We can cause ourselves needless pain if we pay heed to the wrong sort of feedback. Particularly where that feedback is of a negative kind. Many of us are wired to pay more attention to negative feedback, with the result that we zero in on that, and ignore everything that is positive about ourselves. I know that I have this tendency myself, and so I keep a close watch on this.
Not all negative feedback is bad for us, however. Where the feedback is constructive, we would do well to pay attention to it, and to look for ways in which to improve. However, we need a bit of wisdom to help us to determine which sort of feedback is actually helpful for us.
In this post, I will advise you on what sort of feedback you can happily ignore.
1. Where the feedback is absolutely not true.
Fact is, you know yourself very well. And your friends, family and colleagues know you very well too. Chances are you have been hearing from them over time about certain qualities you possess. These are things you will also know about yourself.
So, if someone comes along and tells you something that runs completely counter to what you have been consistently hearing for years from your friends and family (and confirming within yourself), alarm bells should go off. Very likely that person is way out of line. I would ignore such feedback.
This is why it is important, as a leader, for you to know yourself, and to build up your self-confidence. Then, no-one can shake you. You will be secure enough to accept true, constructive criticism, and to reject things that do not reflect your true nature.
2. Where the person giving the feedback has an ulterior motive.
Whenever someone gives you critical or negative feedback, first ask yourself if there is any possible truth to the comment. It is a difficult question, but answer it honestly to yourself. Also confirm with those who know you well, to see if they recognize any elements of truth (see point 1. above).
If you do not recognize yourself (and your close friends and colleagues also do not recognize you) in the feedback given, it may well be that something else is at play. Does the person who gave you the feedback have an ulterior motive? Perhaps he is your Manager, and is threatened by your progress at work? This is a likely scenario. The point here is this: don’t swallow all feedback, hook, line, and sinker. If you do not recognize yourself in feedback given, you would be wise to discover if something else is going on behind the comments.
3. Where there is nothing to learn from the feedback.
It could be that the feedback is correct, but that there is nothing for you to learn from it.
If you focus too much on everything you hear about yourself, you risk becoming too introspective, and seeing everything in life as something for you to improve upon.
Stop.
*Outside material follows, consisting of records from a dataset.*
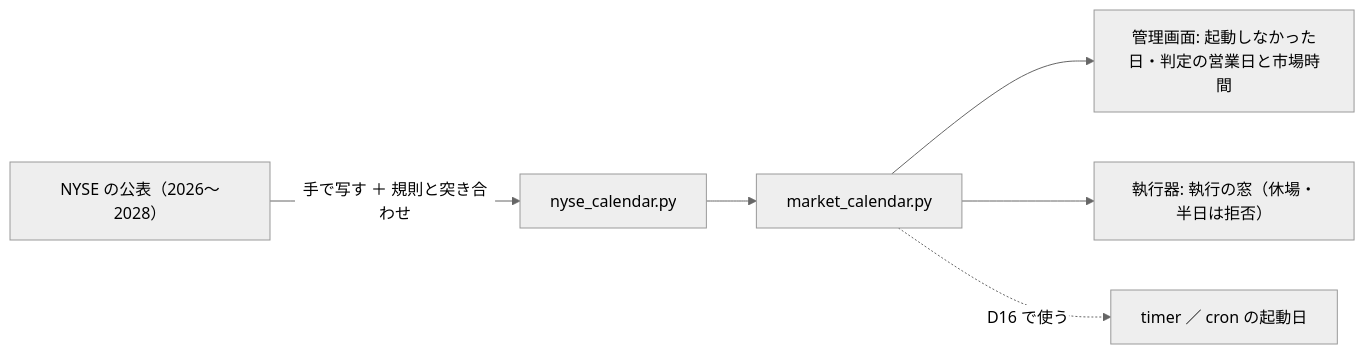
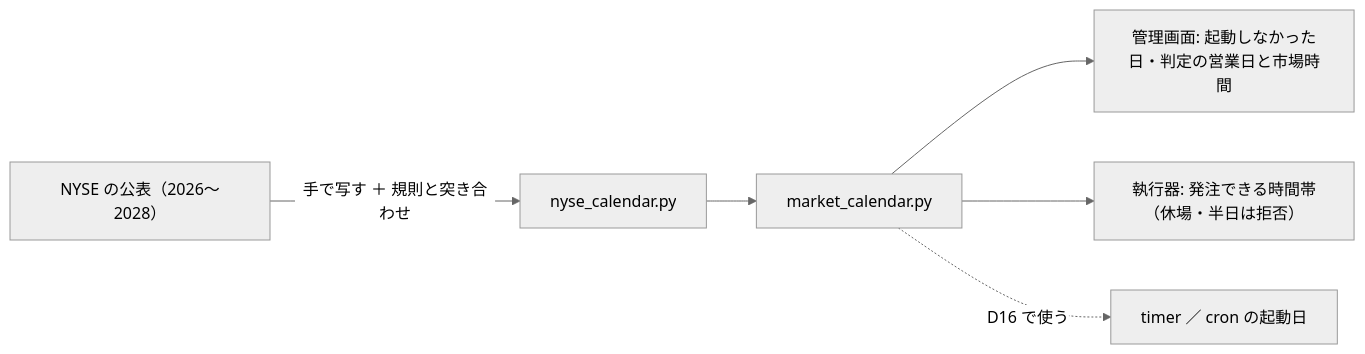
One commit to akiraak/ai-income-lab changed diagram 13 of 15 in docs/specs/dashboard.md. Above: the diagram before and after it, drawn with Mermaid (neutral theme). The commit also changed other lines of this file and 19 other files, not shown here.

````diff
--- a/docs/specs/dashboard.md
+++ b/docs/specs/dashboard.md
@@ -772,8 +772,8 @@
 ```mermaid
 flowchart LR
   N["NYSE の公表（2026〜2028）"] -->|"手で写す ＋ 規則と突き合わせ"| T["nyse_calendar.py"]
   T --> M["market_calendar.py"]
   M --> D["管理画面: 起動しなかった日・判定の営業日と市場時間"]
-  M --> E["執行器: 執行の窓（休場・半日は拒否）"]
+  M --> E["執行器: 発注できる時間帯（休場・半日は拒否）"]
   M -.->|"D16 で使う"| C["timer ／ cron の起動日"]
 ```
````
Don’t be too down on yourself. For example, if the feedback relates to one of your weaknesses (and we all have those), and you have done all you can to address the issue, and to limit any damage arising from this weakness, there is quite simply, nothing further for you to do. We are all human, and no-one is perfect. The most important thing is to work towards the best results, and to be authentic in all you do.
As leaders, we must be open to feedback. However, we must also know what we should ignore.